The exact cause of nasal polyps is unknown but allergy, infections, and chronic congestion often play a key role.
Most people with nasal polyps complain of nasal blockage, which affects both sides of the nose (not to the same extent). Other symptoms include runny nose, loss of sense of smell, facial pain, congestion, and nose bleeds (less common).
Diagnosing nasal polyps is generally straightforward – examining the patient, often with nasal endoscopes.
Polyps are often effectively treated with steroids or a simple surgical procedure (polypectomy). A polypectomy removes the polyps to relieve nasal obstruction and can take place in a specialist’s office if there are just a few, isolated polyps.
There are rare surgical risks including bleeding and impact to the eyes and brain. Major benefits are an enhanced sense of smell, decreased nasal/facial pain and congestion.
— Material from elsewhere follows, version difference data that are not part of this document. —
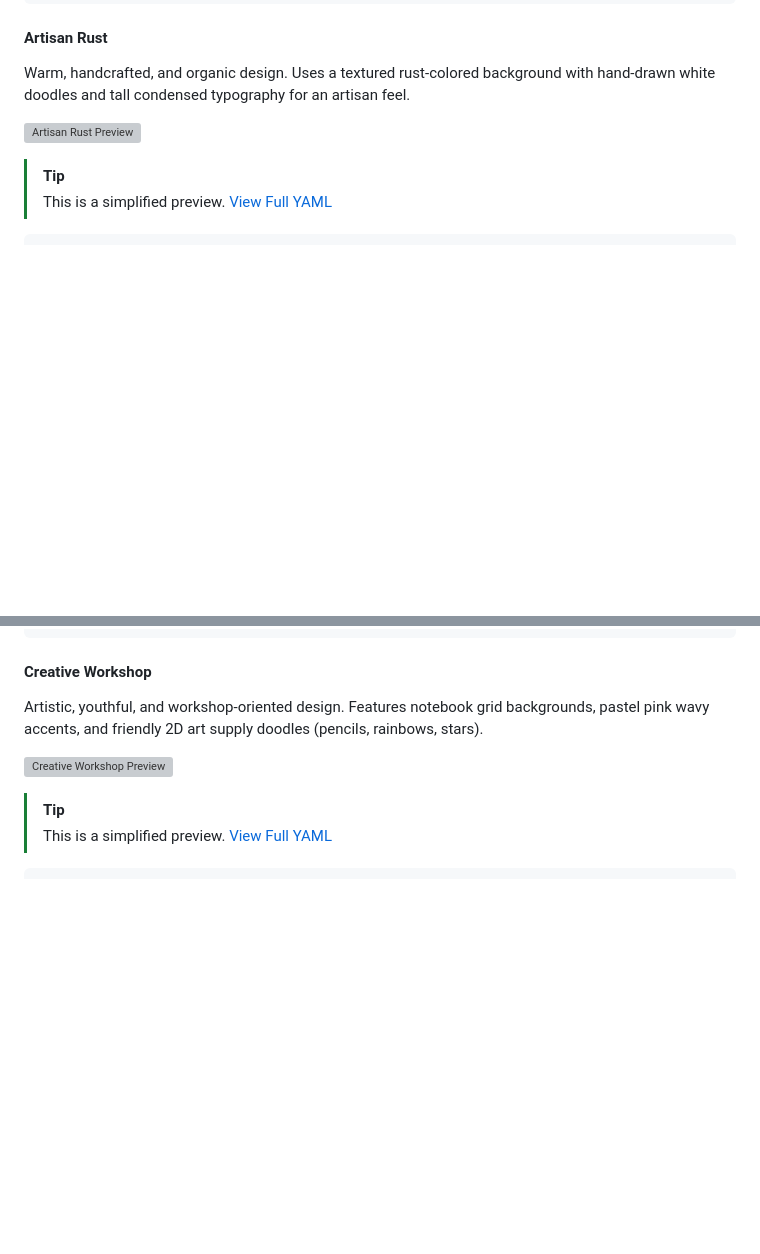
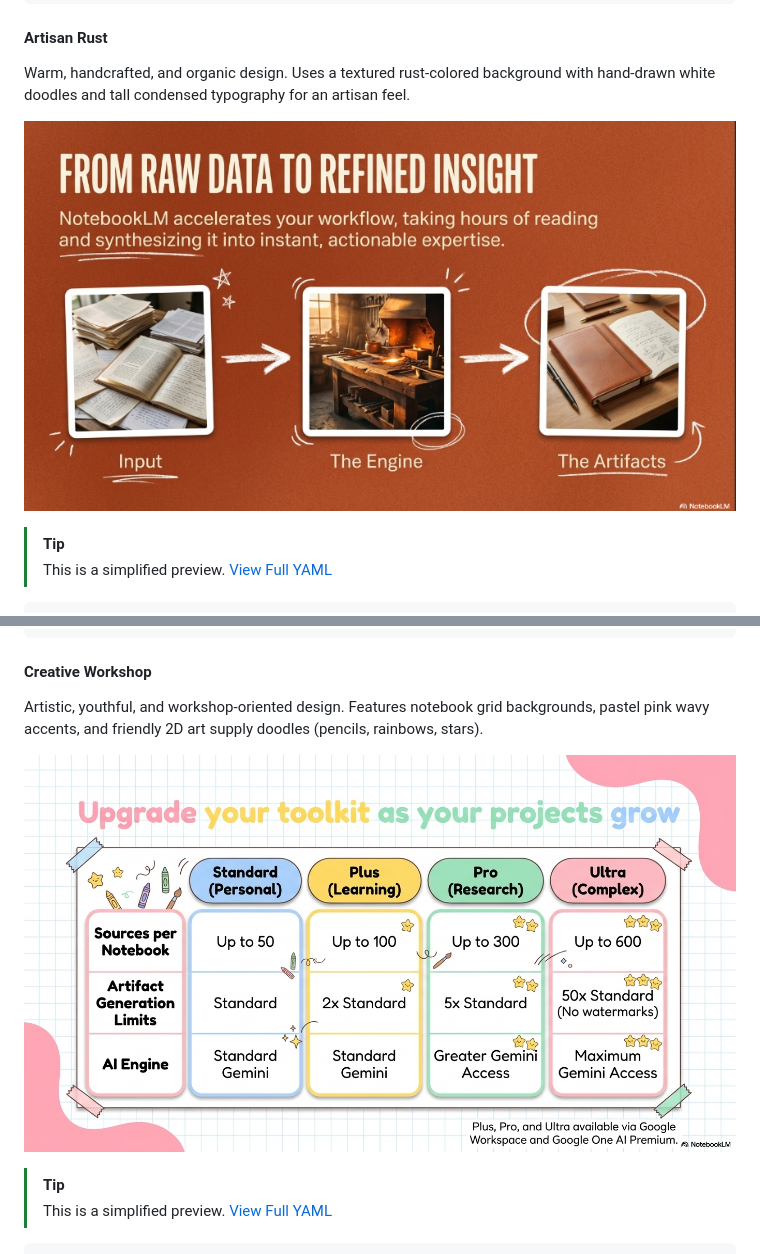
Before and after one commit to YamilAyma/notebooklm-prompt-styles, a Markdown page: README.md, 2 parts joined by grey strips. Drawn GitHub-style; blank space fills up the shorter version; grey boxes are pictures that could not be loaded.

```diff
--- a/README.md
+++ b/README.md
@@ -437,7 +437,7 @@ slide_layout_templates:
 
 Warm, handcrafted, and organic design. Uses a textured rust-colored background with hand-drawn white doodles and tall condensed typography for an artisan feel.
 
-![Artisan Rust Preview](public/preview/artisan_rust/artisan_rust_1.png)
+![Artisan Rust Preview](preview/artisan_rust/artisan_rust_1.png)
 
 > [!TIP]
 > This is a simplified preview. [View Full YAML](styles/artisan_rust.yaml)
@@ -763,7 +763,7 @@ slide_layout_templates:
 
 Artistic, youthful, and workshop-oriented design. Features notebook grid backgrounds, pastel pink wavy accents, and friendly 2D art supply doodles (pencils, rainbows, stars).
 
-![Creative Workshop Preview](public/preview/creative_workshop/creative_workshop_1.png)
+![Creative Workshop Preview](preview/creative_workshop/creative_workshop_1.png)
 
 > [!TIP]
 > This is a simplified preview. [View Full YAML](styles/creative_workshop.yaml)
```
Also changed, not shown: other parts of README.md (+10 -10 lines).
Surgery does not cure the original cause of polyps. Most specialists recommend treating the underlying congestion to decrease the chance polyps will recur. Some preventative suggestions include: